The International Organization for Standardization (ISO) develops standards that help countries meet mutual goals related to safety, environment and industry. ISO 14644 covers clean rooms and other clean areas, such as those found in laboratory and precision manufacturing applications. This standard not only sets limits on the amount of pollutants or particulates within a clean room, but also includes guidelines for measurement, design, and operation. While ISO 14644 is not a law in and of itself, many countries have adopted this standard as part of official legal codes. In non-regulated areas, organizations may rely on this standard to help them ensure proper clean room conditions, even if this compliance is not required by law.
A set of agreed upon standards for clean rooms makes it easier for countries to trade in products related to health care, medicine, and very high-end or sensitive products. In 1999, the ISO developed ISO 14644-1, which served as a basic way to define clean room conditions. ISO 14644 Section Two was released the next year, with numerous additional sections released over the next decade. These added sections were designed to clarify or refine the original ideas and standards laid out in ISO 14644.

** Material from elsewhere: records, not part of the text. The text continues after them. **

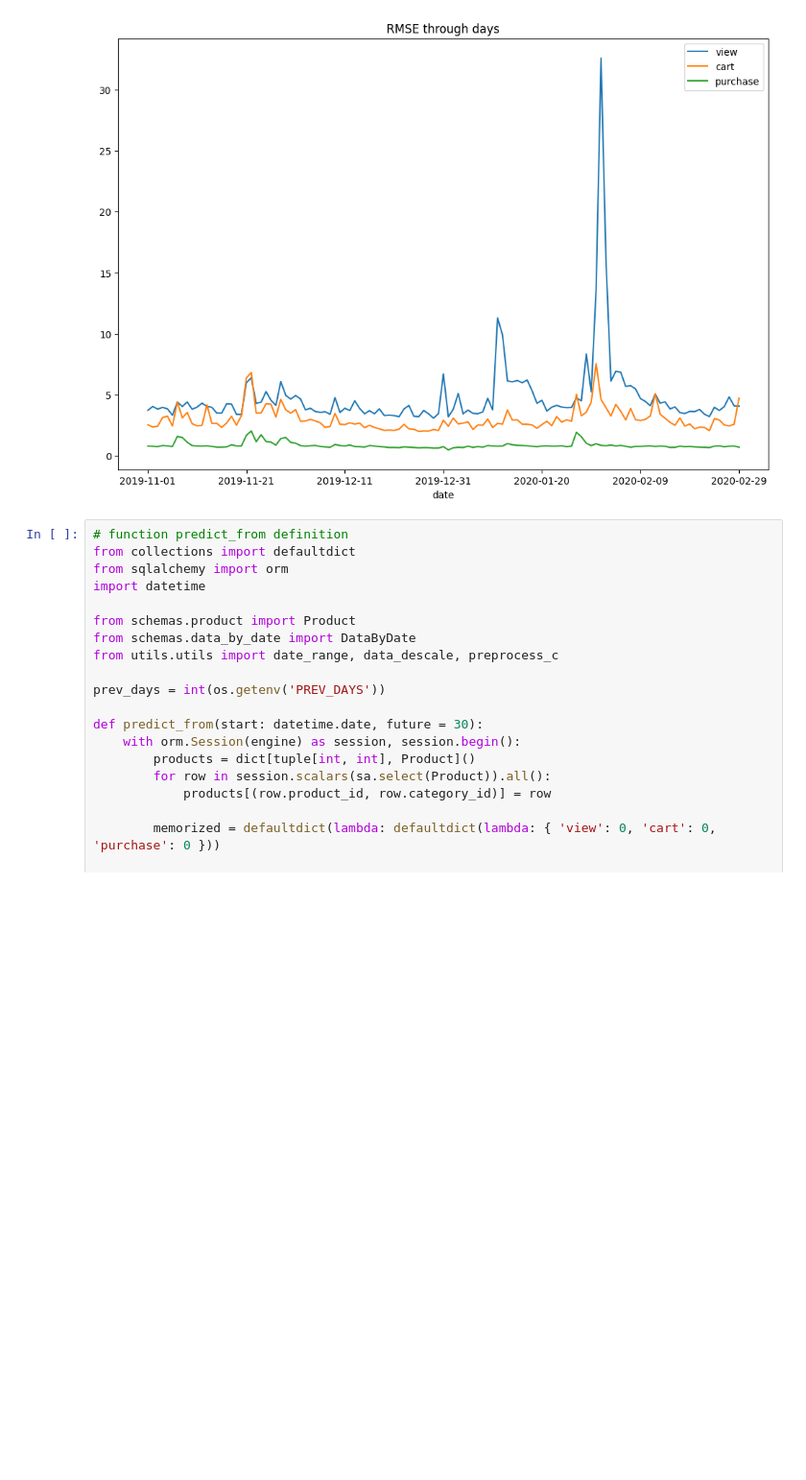
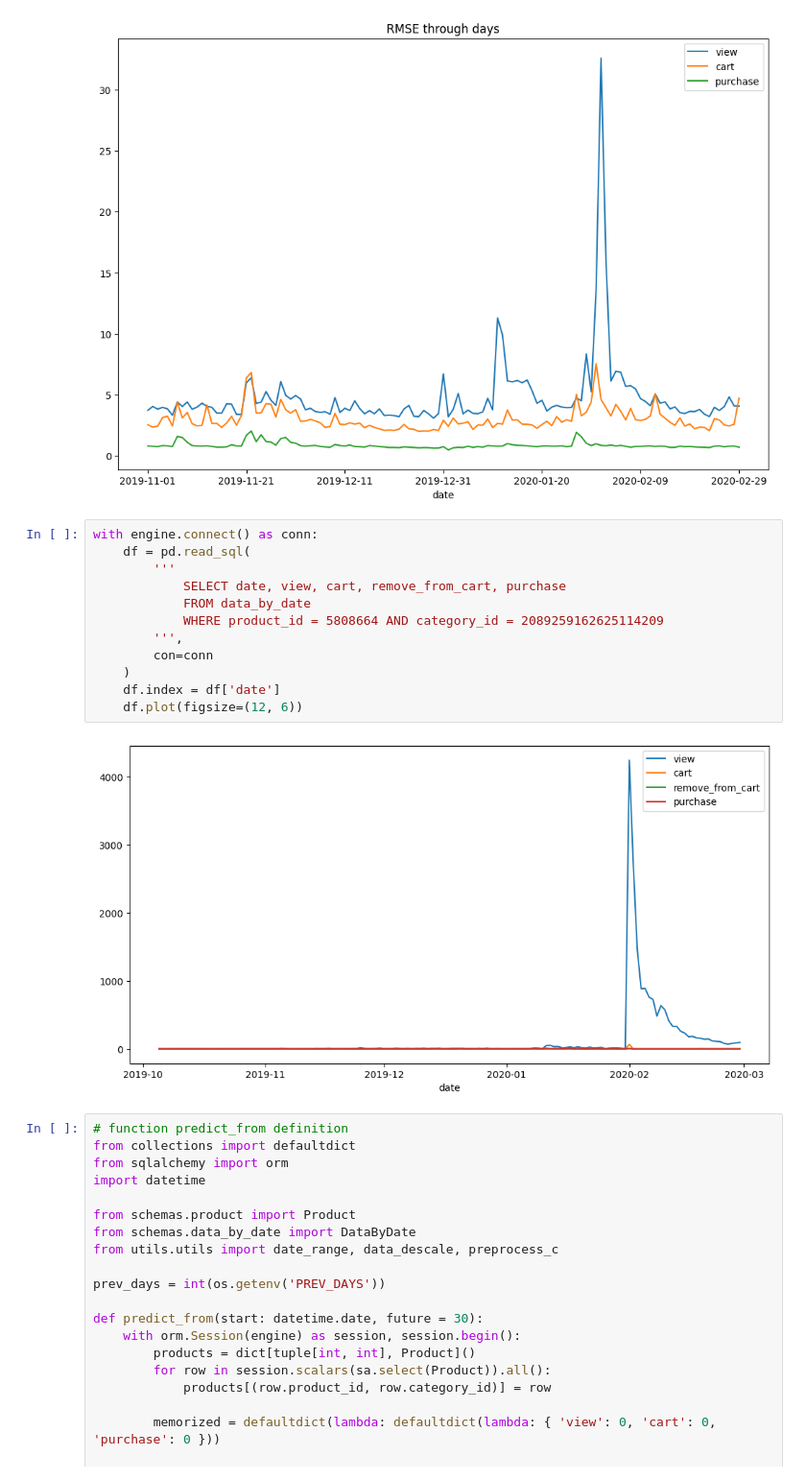
Before and after one commit to catan271/datn, a Jupyter notebook: training/05c-statistics.ipynb, the cells around one changed output. Shown at 96% size. Cells and saved outputs as stored; diff of their text form; blank space fills up the shorter version.

```diff
--- a/training/05c-statistics.ipynb
+++ b/training/05c-statistics.ipynb
@@ -84,6 +84,20 @@ df.plot(figsize=(12, 8), title="RMSE through days")
 <Axes: title={'center': 'RMSE through days'}, xlabel='date'>
 <Figure size 1200x600 with 0 Axes>
 [figure]
+# %%
+with engine.connect() as conn:
+    df = pd.read_sql(
+        '''
+            SELECT date, view, cart, remove_from_cart, purchase
+            FROM data_by_date
+            WHERE product_id = 5808664 AND category_id = 2089259162625114209
+        ''',
+        con=conn
+    )
+    df.index = df['date']
+    df.plot(figsize=(12, 6))
+# %% [output]
+[figure, added]
 # %%
 # function predict_from definition
 from collections import defaultdict
```
Also changed, not shown: 1 other file.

The very first release of ISO 14644 was meant simply to define what a clean room should be. This publication set specific maximum levels of pollution or particulates within these spaces. The standard measures both concentration, or particles per cubic meter, as well as type and size of these particles. Certain materials that are more dangerous may be restricted more severely than less dangerous substances.
Section Two of ISO was created to help organizations more accurately measure concentrations of particulates. It includes both acceptable testing techniques and how these tests should be carried out. This section also covers certification and compliance paths.
ISO 14644 Section Four addresses clean room design and construction techniques. It advises users on proper ventilation, as well as materials and layouts. Section Five covers how these rooms should be operated to maintain a sterile, clean environment. It addresses maintenance and cleanup, as well as safe attire and preventative measures for workers in and around these spaces.
As the ISO received feedback on ISO 14644, it released several more documents as part of this standard. Section Six simply helps to define terms used in the document to give readers a better understanding. Later sections cover enhanced or specialty applications that are not addressed in earlier releases.